[INPUT FOR THIS TASK — start]

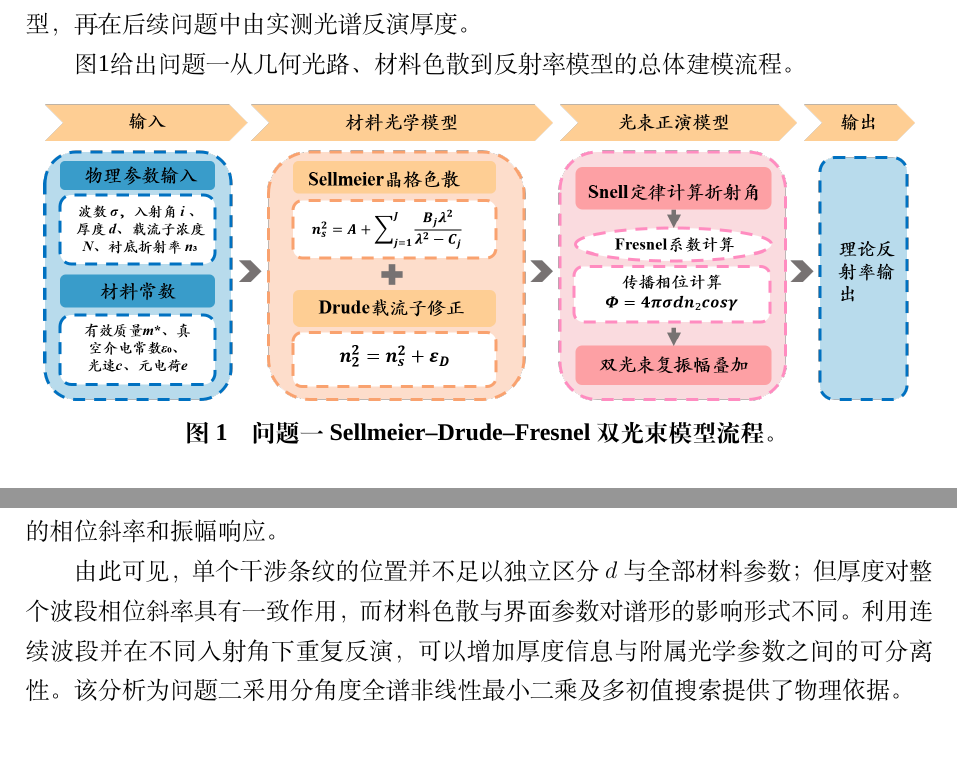
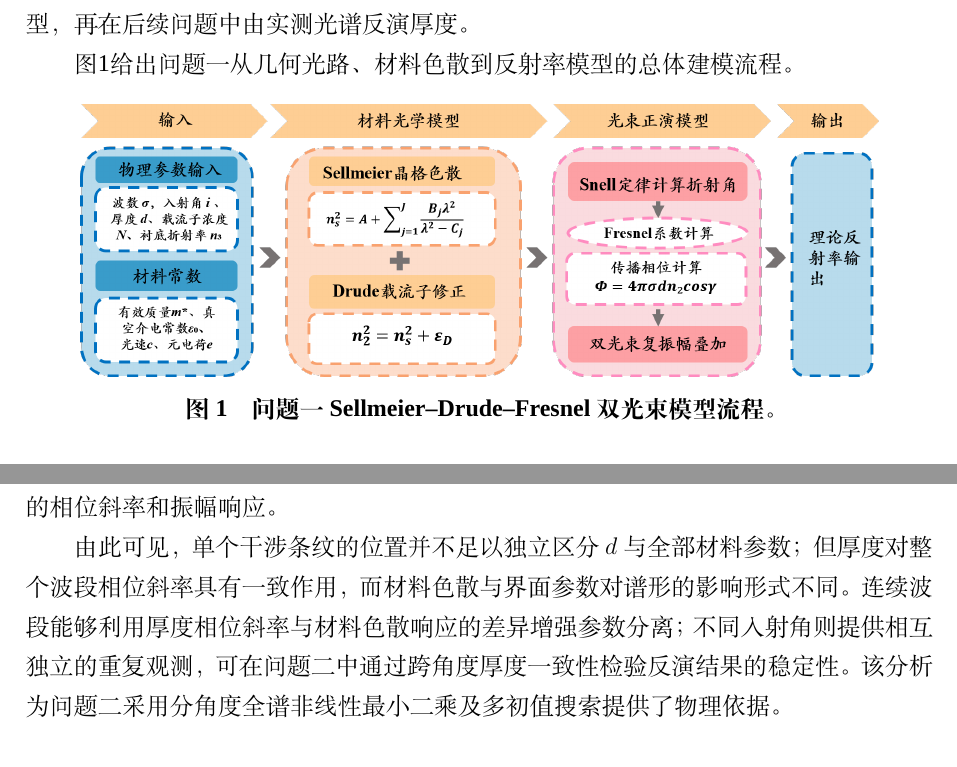
Before and after one commit to Solstica/Scrimmage2_open, a LaTeX thesis (modules/20_q1/paper/q1_preview.tex, which reads modules/20_q1/paper/q1.tex): two parts of pages 1 and 6 of 7, joined at a grey line, cut so that both start at the same text. Compiled offline with XeLaTeX; a missing font is replaced by an installed copy or a similar font.

Commit message:
docs(q1): align figure widths and independent-angle wording

```diff
--- a/modules/20_q1/paper/q1.tex
+++ b/modules/20_q1/paper/q1.tex
@@ -5,7 +5,7 @@
 
 \begin{figure}[!htbp]
 \centering
-\includegraphics[width=.96\textwidth]{\ProjectRoot/modules/20_q1/figures/editable/origin_templates/reference_png/q1_flow_reference.png}
+\includegraphics[width=.88\textwidth]{\ProjectRoot/modules/20_q1/figures/editable/origin_templates/reference_png/q1_flow_reference.png}
 \caption{问题一Sellmeier--Drude--Fresnel双光束模型流程。}
 \label{fig:q1-flow}
 \end{figure}
@@ -187,7 +187,7 @@ $\boldsymbol\beta=(A,B_1,B_2,B_3,C_1,C_2,C_3)$
 \subsubsection{色散、载流子与界面参数的作用}
 厚度主要通过$\Phi$控制条纹的相位与密度；Sellmeier参数和载流子浓度$N$则通过$n_2(\sigma)$同时改变相位演化和Fresnel系数，因此会与$d$产生一定耦合。衬底折射率$n_3$不进入外延层传播相位，但直接影响外延层--衬底界面的$r_{23}^{(u)}$，因而主要调节干涉振幅和包络。入射角$i$同时影响折射角$\gamma$及$s,p$偏振Fresnel系数，使不同角度的光谱具有不同的相位斜率和振幅响应。
 
-由此可见，单个干涉条纹的位置并不足以独立区分$d$与全部材料参数；但厚度对整个波段相位斜率具有一致作用，而材料色散与界面参数对谱形的影响形式不同。利用连续波段并在不同入射角下重复反演，可以增加厚度信息与附属光学参数之间的可分离性。该分析为问题二采用分角度全谱非线性最小二乘及多初值搜索提供了物理依据。
+由此可见，单个干涉条纹的位置并不足以独立区分$d$与全部材料参数；但厚度对整个波段相位斜率具有一致作用，而材料色散与界面参数对谱形的影响形式不同。连续波段能够利用厚度相位斜率与材料色散响应的差异增强参数分离；不同入射角则提供相互独立的重复观测，可在问题二中通过跨角度厚度一致性检验反演结果的稳定性。该分析为问题二采用分角度全谱非线性最小二乘及多初值搜索提供了物理依据。
 
 \subsection{模型检验}
 问题一以解析正演模型为主，因此检验重点放在公式极限关系与数值实现的一致性上。表\ref{tab:q1-selfcheck}列出能够由当前双光束模型直接推出的主要自洽关系。
```
Also changed, not shown: modules/20_q1/paper/q1.tex (2 more changed lines).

[INPUT FOR THIS TASK — finish]

*THE PROBLEM*
Read through the lines above and collect those that contain the string "单个干涉条纹的位置并不足以独立区分".

*TASK ANSWER*
-由此可见，单个干涉条纹的位置并不足以独立区分$d$与全部材料参数；但厚度对整个波段相位斜率具有一致作用，而材料色散与界面参数对谱形的影响形式不同。利用连续波段并在不同入射角下重复反演，可以增加厚度信息与附属光学参数之间的可分离性。该分析为问题二采用分角度全谱非线性最小二乘及多初值搜索提供了物理依据。
+由此可见，单个干涉条纹的位置并不足以独立区分$d$与全部材料参数；但厚度对整个波段相位斜率具有一致作用，而材料色散与界面参数对谱形的影响形式不同。连续波段能够利用厚度相位斜率与材料色散响应的差异增强参数分离；不同入射角则提供相互独立的重复观测，可在问题二中通过跨角度厚度一致性检验反演结果的稳定性。该分析为问题二采用分角度全谱非线性最小二乘及多初值搜索提供了物理依据。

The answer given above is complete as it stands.